Alton Glenn Miller ranks as the most popular musician of the first half of the 20th century. He was arguably the first pop music "superstar": in terms of the number of top-10

Where did Glenn Miller die?

Glenn Miller went missing, presumed dead, on 15th December 1944. His aircraft disappeared in bad weather while on a flight to France.

Did Glenn Miller have siblings?

Yes, 2 brothers and a sister. Deane was a dentist and Herb was alsoa musician, although not nearly so successful. His sister was namedIrene.

Where is Glenn Miller Buried?

His plane disappeared on a flight from London to Paris on December 15, 1944. Officially, no trace of the plane or his body was ever found.

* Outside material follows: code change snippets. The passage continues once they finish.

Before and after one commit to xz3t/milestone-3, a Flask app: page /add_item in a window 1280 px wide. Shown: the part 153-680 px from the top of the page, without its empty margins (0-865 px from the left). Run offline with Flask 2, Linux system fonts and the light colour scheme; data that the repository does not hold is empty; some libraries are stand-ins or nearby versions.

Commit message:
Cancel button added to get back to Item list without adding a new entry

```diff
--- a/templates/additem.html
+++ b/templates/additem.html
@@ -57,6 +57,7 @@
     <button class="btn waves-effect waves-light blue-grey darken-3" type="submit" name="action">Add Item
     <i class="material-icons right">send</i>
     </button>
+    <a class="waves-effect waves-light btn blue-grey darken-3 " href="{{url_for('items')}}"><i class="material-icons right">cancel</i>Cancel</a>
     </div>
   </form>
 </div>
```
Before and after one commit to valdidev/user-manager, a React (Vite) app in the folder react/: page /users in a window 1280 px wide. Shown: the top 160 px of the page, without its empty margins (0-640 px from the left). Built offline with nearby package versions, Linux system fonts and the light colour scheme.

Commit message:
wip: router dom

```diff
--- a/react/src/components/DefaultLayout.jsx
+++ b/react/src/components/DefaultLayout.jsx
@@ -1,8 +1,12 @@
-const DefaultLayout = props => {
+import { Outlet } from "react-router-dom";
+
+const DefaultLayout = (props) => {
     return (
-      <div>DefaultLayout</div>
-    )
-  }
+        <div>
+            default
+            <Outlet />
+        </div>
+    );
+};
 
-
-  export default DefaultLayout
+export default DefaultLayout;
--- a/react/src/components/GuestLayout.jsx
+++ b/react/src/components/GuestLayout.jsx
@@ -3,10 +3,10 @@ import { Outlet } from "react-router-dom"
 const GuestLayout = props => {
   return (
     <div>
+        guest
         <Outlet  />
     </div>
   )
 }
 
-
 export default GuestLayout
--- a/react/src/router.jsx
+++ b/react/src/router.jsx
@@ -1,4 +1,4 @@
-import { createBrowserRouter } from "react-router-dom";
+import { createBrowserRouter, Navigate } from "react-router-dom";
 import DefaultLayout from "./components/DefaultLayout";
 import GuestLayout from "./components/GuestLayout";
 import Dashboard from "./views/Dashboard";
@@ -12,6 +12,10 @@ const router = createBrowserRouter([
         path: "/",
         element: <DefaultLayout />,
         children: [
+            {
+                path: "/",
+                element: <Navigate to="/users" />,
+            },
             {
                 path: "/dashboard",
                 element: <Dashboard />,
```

Who influenced glenn miller?

Glenn Miller was mostly influenced by the likes of Louis Armstrong,and Artie Shaw.

Who conducts the Glenn Miller Orchestra?

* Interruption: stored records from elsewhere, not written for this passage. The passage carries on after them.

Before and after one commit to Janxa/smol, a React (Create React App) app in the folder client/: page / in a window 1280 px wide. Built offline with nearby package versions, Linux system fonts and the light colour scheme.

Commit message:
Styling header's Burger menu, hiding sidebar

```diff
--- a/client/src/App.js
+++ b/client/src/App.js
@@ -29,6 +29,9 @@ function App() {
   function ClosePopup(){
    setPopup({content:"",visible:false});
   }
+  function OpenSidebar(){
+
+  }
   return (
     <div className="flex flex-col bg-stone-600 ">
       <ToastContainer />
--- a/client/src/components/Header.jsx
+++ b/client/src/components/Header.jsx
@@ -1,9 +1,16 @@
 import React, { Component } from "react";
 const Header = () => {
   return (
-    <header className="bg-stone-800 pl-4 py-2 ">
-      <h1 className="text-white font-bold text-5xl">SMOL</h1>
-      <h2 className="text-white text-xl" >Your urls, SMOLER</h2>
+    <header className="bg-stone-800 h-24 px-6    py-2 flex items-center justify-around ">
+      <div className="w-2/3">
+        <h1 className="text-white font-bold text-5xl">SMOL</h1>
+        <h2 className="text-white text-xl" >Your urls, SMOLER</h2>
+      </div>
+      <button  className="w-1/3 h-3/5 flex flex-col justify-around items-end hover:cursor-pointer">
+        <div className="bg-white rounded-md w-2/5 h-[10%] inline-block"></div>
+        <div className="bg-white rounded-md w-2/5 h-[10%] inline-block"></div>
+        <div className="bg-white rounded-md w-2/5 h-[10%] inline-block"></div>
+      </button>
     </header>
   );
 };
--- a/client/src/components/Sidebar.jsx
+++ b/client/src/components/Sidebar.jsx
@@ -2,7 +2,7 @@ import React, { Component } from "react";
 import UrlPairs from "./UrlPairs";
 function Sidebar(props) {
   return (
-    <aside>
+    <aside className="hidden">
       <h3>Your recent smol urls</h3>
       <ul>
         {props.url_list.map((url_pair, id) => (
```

The orchestra is currently led by vocalist Nick Hilscher. His predecessor was trombonist Gary Tole. The longest-serving conductor, Larry O'Brien, began his career with Ray McK

Who was Ray with the Glenn miller orchestra?

There were three Rays - Ray Eberle, Ray McKinley, and Ray Anthony Ray Eberle was the male vocalist with the civilian band from 1938 to 1942. Glenn had somehow become convin
In Glenn Miller

Where did Glenn Miller being singing?

Glenn Miller was a trombonist and conductor, not a singer. His only 2 recorded "vocals" are a slightly R-rated line in the Tommy Dorsey novelty tune "Annie's Cousin Fanny"
In Glenn Miller

When did Glenn Miller die and when was he born?

He was born on March 1, 1904 in Clarinda, Iowa. He took off on a flight from England to France on December 15, 1944 and was never seen again.